[Aim of the task]:
Your task is to retype, exactly and with nothing else, every line from the one containing "Web[Web App] --> Basic" to the end of the listing.

Data supplied section start

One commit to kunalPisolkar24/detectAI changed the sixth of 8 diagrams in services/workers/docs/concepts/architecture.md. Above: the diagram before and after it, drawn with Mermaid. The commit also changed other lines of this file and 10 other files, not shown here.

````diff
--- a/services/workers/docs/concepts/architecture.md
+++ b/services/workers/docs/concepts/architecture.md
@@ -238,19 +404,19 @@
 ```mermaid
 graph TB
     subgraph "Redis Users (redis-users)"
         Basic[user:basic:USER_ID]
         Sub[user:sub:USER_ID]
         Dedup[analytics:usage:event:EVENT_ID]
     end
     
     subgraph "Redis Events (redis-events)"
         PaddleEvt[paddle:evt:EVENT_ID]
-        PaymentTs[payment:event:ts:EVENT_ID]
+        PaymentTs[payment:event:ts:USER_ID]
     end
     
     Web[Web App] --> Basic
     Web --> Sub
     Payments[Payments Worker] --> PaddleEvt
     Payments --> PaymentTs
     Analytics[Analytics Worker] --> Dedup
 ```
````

Data supplied section end

[Output for this task]:
     Web[Web App] --> Basic
     Web --> Sub
     Payments[Payments Worker] --> PaddleEvt
     Payments --> PaymentTs
     Analytics[Analytics Worker] --> Dedup
 ```
````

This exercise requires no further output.